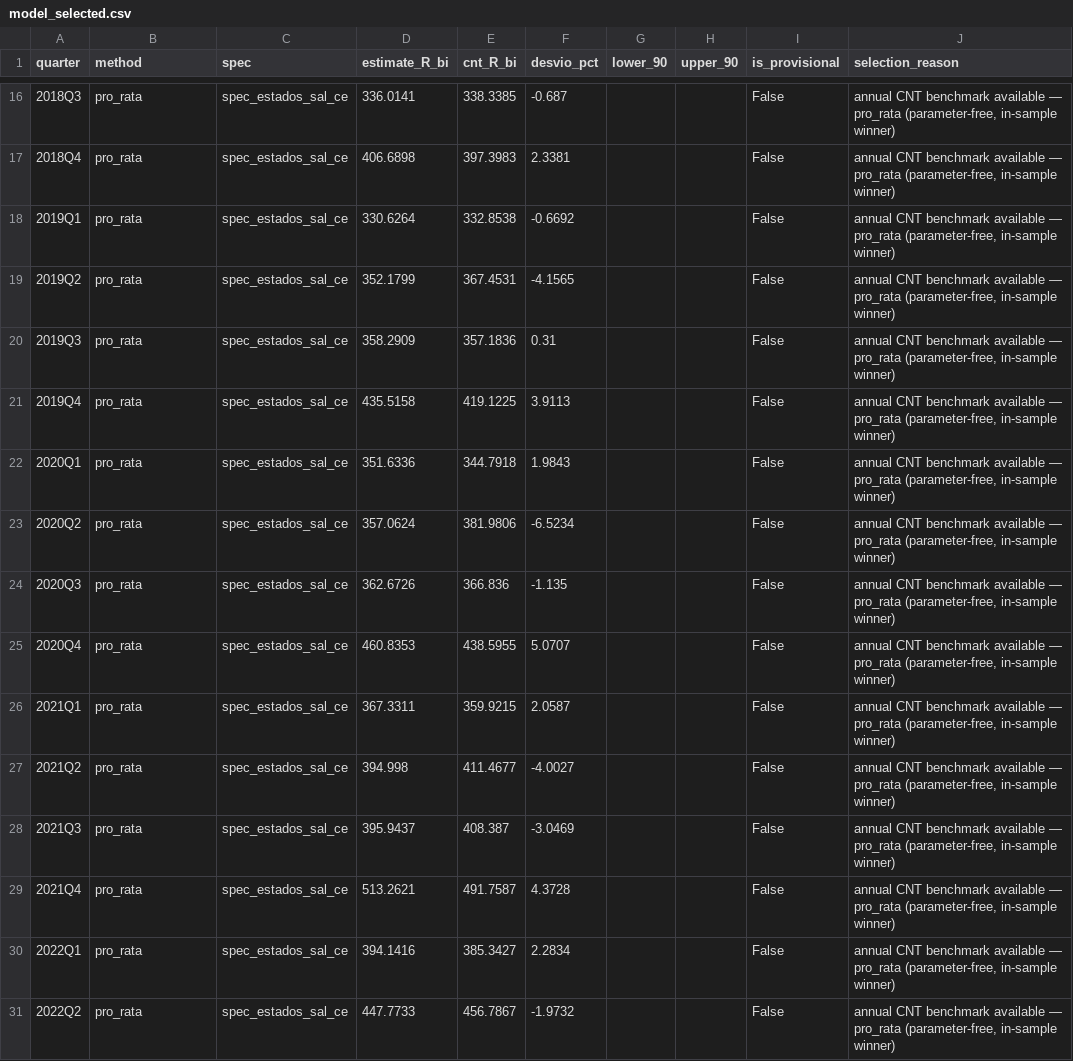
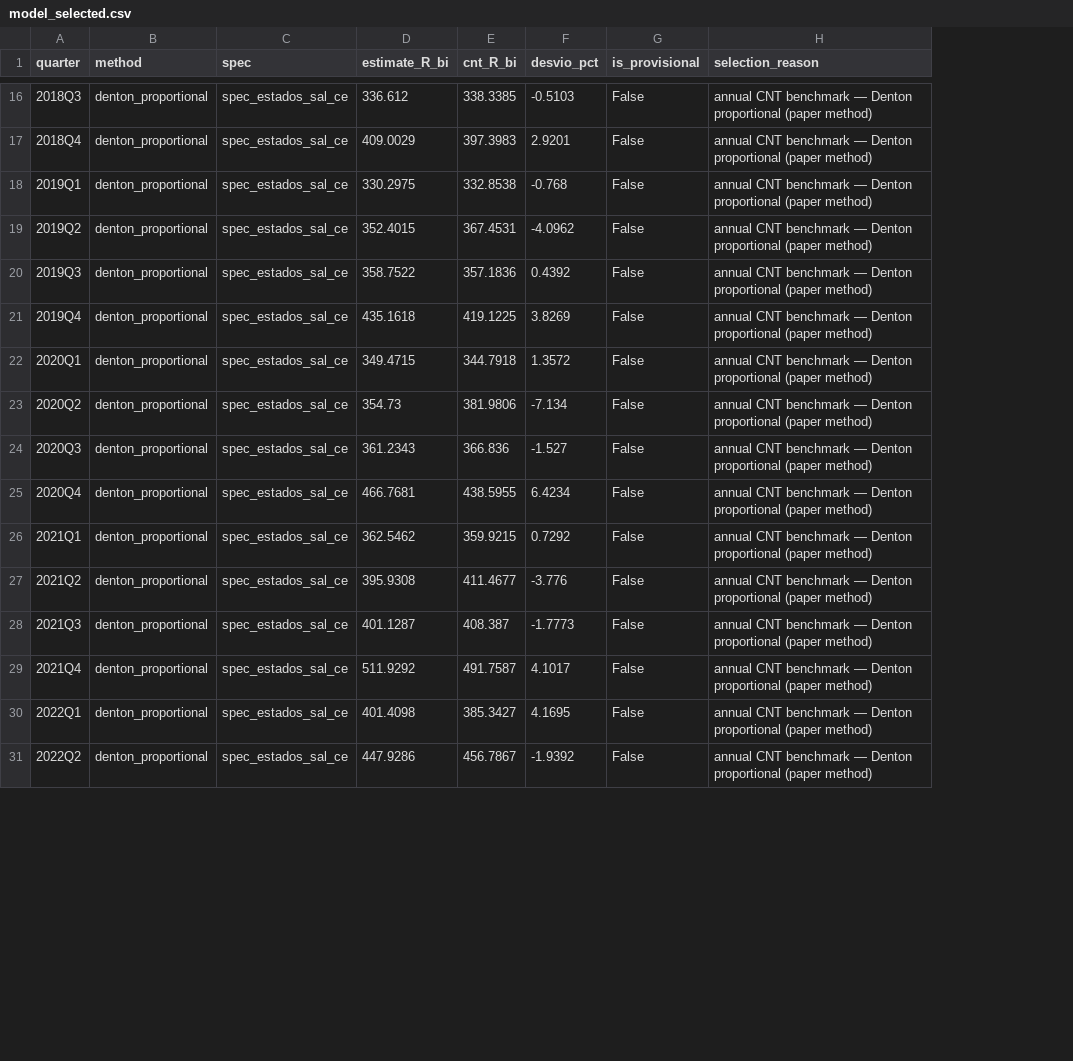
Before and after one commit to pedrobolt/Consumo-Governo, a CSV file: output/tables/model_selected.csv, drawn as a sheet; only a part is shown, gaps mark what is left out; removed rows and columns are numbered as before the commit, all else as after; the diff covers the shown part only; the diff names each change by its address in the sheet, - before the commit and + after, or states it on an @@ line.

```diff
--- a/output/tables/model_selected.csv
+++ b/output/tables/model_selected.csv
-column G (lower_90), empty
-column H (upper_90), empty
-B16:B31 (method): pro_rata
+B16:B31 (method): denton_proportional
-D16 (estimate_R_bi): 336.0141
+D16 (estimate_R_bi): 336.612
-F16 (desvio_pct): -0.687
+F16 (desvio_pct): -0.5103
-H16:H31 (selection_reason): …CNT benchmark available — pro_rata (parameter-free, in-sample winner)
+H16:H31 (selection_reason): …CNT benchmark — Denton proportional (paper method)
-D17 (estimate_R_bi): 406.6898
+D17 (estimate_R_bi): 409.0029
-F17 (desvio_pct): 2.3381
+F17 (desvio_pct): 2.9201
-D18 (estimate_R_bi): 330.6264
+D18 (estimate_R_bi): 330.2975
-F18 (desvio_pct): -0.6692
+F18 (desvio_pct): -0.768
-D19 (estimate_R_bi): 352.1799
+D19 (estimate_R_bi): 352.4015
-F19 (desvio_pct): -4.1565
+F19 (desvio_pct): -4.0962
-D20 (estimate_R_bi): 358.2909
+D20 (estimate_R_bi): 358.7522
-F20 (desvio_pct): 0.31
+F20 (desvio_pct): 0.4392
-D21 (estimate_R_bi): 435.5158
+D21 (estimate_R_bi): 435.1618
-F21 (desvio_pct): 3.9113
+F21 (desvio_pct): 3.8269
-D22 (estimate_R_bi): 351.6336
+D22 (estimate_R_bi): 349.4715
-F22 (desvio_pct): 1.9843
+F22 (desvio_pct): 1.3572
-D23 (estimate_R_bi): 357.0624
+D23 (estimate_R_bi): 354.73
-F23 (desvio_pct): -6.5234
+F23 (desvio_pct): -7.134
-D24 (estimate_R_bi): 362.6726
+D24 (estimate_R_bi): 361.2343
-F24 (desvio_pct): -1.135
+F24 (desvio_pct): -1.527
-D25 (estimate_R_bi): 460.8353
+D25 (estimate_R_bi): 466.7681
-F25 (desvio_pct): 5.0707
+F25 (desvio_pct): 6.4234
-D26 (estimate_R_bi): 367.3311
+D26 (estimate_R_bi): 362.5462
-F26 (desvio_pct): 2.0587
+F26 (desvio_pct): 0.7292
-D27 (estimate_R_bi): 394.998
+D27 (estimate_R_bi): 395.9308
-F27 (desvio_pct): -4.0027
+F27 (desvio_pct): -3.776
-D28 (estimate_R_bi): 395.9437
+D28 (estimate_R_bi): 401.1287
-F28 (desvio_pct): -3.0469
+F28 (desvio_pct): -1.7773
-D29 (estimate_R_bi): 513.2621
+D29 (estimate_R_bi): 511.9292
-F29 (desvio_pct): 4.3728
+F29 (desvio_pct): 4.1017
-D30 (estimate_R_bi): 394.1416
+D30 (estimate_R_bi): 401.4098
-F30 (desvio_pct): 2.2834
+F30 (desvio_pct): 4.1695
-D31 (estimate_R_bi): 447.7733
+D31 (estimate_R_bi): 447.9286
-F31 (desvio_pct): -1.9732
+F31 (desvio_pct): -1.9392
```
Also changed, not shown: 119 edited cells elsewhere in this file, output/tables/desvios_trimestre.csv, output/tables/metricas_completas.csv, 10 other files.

= = = = =

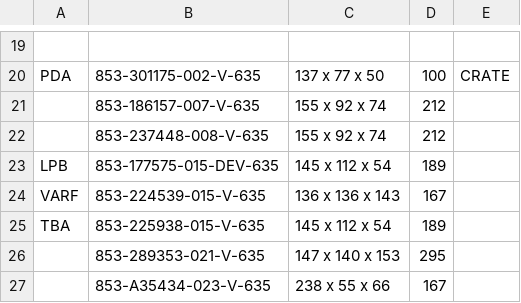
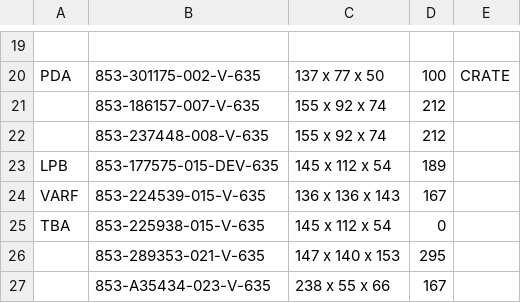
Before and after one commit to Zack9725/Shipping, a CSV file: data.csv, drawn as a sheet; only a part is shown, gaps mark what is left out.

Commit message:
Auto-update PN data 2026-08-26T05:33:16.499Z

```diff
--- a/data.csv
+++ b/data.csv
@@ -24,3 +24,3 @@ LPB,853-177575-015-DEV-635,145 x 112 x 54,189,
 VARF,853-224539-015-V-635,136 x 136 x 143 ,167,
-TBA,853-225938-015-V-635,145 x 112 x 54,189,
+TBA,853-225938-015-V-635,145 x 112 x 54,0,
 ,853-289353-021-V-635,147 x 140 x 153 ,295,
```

= = = = =

Assignment:
In the material above, each line with the word "data" should be copied.

Result for this task:
Before and after one commit to Zack9725/Shipping, a CSV file: data.csv, drawn as a sheet; only a part is shown, gaps mark what is left out.
Auto-update PN data 2026-08-26T05:33:16.499Z
--- a/data.csv
+++ b/data.csv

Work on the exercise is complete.